Romer put the location into context with its surroundings,

“A landscape where a number of strange things had been witnessed over the years”.

Like the brothers, who when motorcycling along the road in 1919 saw what they thought was a barn fire. They returned home to raise the alarm only to see an extremely bright light emanating from inside their drawing room. They entered the room to find it in darkness. On searching for the barn fire they found nothing. Burning barns within Suffolk folklore are a symbol of evil.

He recited the story of the nun of Borley, who had eloped with a monk and when caught, the monk was beheaded and nun was ‘walled up’ for her sins. After much research of ecclesiastical records he had found no corroboration for the story other than the fact that the Waldegraves, who owned the land at Borley, were staunch Catholics at the time of Elizabeth 1st. He proposed that, contextually all of these incidents can be drawn together.

He recounted the history of his own uncle Ted, a 55 stone, ‘stout’ man. When he was at school, he was delivering for Auburn Davis of Bury St. Edmunds and saw a Queen Ann style house, which then suddenly completely vanished. Romer collected stories and found over 20 local accounts of this house and a cottage being seen and then suddenly disappearing. The witnesses report that the sighting of the ghost house is associated with a ‘whoosh’ sound. Romer had tried to track down this house by researching historical maps. He had physically discovered an overgrown avenue with yellow brick walls (described by the witnesses),

“It’s called Kingshall Street, where Bradfield St.George and Rougham take a sharp turn.”

There are, however, no historical records of the existence of this house.

CJ Romer tried to ‘put Borley in the context of a teenager who grew up surrounded by these stories, surrounded by the history of psychical researchers. But there is more to Suffolk and more to ghosts than Borley’. He urged the assembled guests and viewers to find something new, rather than rehashing the old controversy. With that, he took questions and concluded the proceedings.

I believe that the jury is still out on whether Price studied or he actively contributed to the haunting phenomena at Borley Rectory. Without the ‘Locked Book’, of which Steve Parsons made a public appeal to locate, there is little unbiased evidence that can come to Price’s defence. Whatever you believe, there is no denying that he put the place firmly on the paranormal map and contributed to what is undoubtedly, the most reported haunting story of all time.

Mark Davey

Mark Davey

Mark Davey is a sceptical inquirer, writer and blogger.

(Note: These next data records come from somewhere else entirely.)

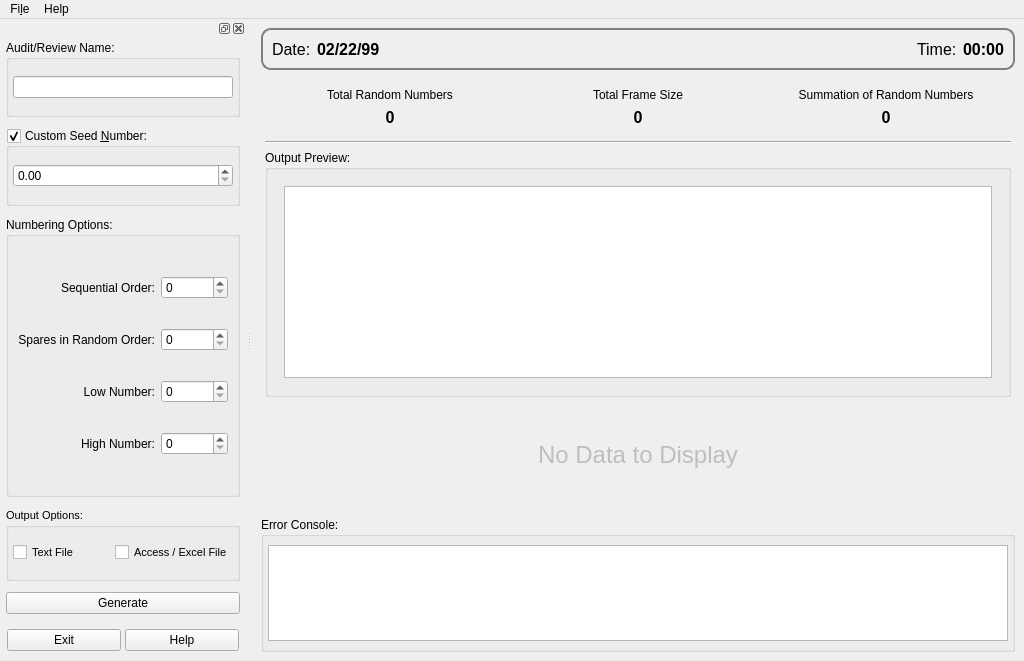
This is products/RAT-STATS/rstats_modules/SingleStageRandomNumbers/src/UIRStatsSSRN.ui in cbtek/RStats2017 as Qt 5 draws it before an edit. The edited form follows.
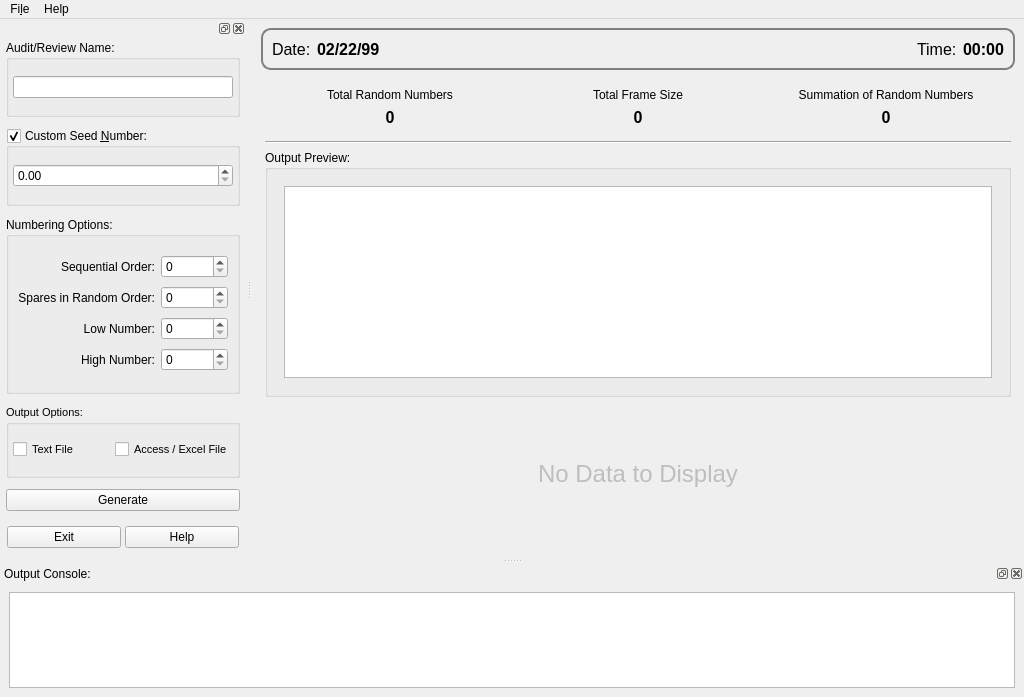
This is the edited form.

Commit message:
Added variables for spares/sequential values in RStatsSSR an
Changed enumerations for RStatsConditionLogger to be Camel case instead of UPPERCASE
Added functions to RStatsObjectList for returning a std::set and std::vector
Added function to RStatsObjectList for sorting values

Diff of the .ui file:
```diff
--- a/products/RAT-STATS/rstats_modules/SingleStageRandomNumbers/src/UIRStatsSSRN.ui
+++ b/products/RAT-STATS/rstats_modules/SingleStageRandomNumbers/src/UIRStatsSSRN.ui
@@ -7,7 +7,7 @@
     <x>0</x>
     <y>0</y>
     <width>1024</width>
-    <height>661</height>
+    <height>697</height>
    </rect>
   </property>
   <property name="windowTitle">
@@ -349,62 +349,6 @@
       </layout>
      </widget>
     </item>
-    <item>
-     <widget class="QGroupBox" name="m_grpLog">
-      <property name="sizePolicy">
-       <sizepolicy hsizetype="Minimum" vsizetype="Preferred">
-        <horstretch>0</horstretch>
-        <verstretch>0</verstretch>
-       </sizepolicy>
-      </property>
-      <property name="title">
-       <string>Error Console:</string>
-      </property>
-      <layout class="QVBoxLayout" name="verticalLayout_7">
-       <property name="leftMargin">
-        <number>4</number>
-       </property>
-       <property name="topMargin">
-        <number>8</number>
-       </property>
-       <property name="rightMargin">
-        <number>4</number>
-       </property>
-       <property name="bottomMargin">
-        <number>8</number>
-       </property>
-       <item>
-        <widget class="QListWidget" name="m_lstErrorConsole">
-         <property name="sizePolicy">
-          <sizepolicy hsizetype="Expanding" vsizetype="Minimum">
-           <horstretch>0</horstretch>
-           <verstretch>0</verstretch>
-          </sizepolicy>
-         </property>
-         <property name="maximumSize">
-          <size>
-           <width>16777215</width>
-           <height>96</height>
-          </size>
-         </property>
-         <property name="styleSheet">
-          <string notr="true">QListWidget
-{
-}
-QListWidget::item
-{
-	border:1px solid gray;
-	color:black;
-	background:#777;
-	height:24px;
-	padding:4px;
-}</string>
-         </property>
-        </widget>
-       </item>
-      </layout>
-     </widget>
-    </item>
    </layout>
   </widget>
   <widget class="QDockWidget" name="dockWidget_2">
@@ -755,6 +699,47 @@
    <addaction name="menuFile"/>
    <addaction name="menuHelp"/>
   </widget>
+  <widget class="QDockWidget" name="m_dockOutput">
+   <property name="windowTitle">
+    <string>Output Console:</string>
+   </property>
+   <attribute name="dockWidgetArea">
+    <number>8</number>
+   </attribute>
+   <widget class="QWidget" name="dockWidgetContents">
+    <layout class="QVBoxLayout" name="verticalLayout_11">
+     <item>
+      <widget class="QListWidget" name="m_lstErrorConsole">
+       <property name="sizePolicy">
+        <sizepolicy hsizetype="Expanding" vsizetype="Minimum">
+         <horstretch>0</horstretch>
+         <verstretch>0</verstretch>
+        </sizepolicy>
+       </property>
+       <property name="maximumSize">
+        <size>
+         <width>16777215</width>
+         <height>96</height>
+        </size>
+       </property>
+       <property name="styleSheet">
+        <string notr="true">QListWidget
+{
+}
+QListWidget::item
+{
+	border:1px solid gray;
+	color:black;
+	background:#777;
+	height:24px;
+	padding:4px;
+}</string>
+       </property>
+      </widget>
+     </item>
+    </layout>
+   </widget>
+  </widget>
   <action name="actionRecent">
    <property name="text">
     <string>&amp;Recent</string>
```
Left out of the diff: 3 changed lines with no effect on the pictures. The commit also changes 8 other files.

A member of the ASSAP and The Ghost Club he has a background in crime investigation over 32 years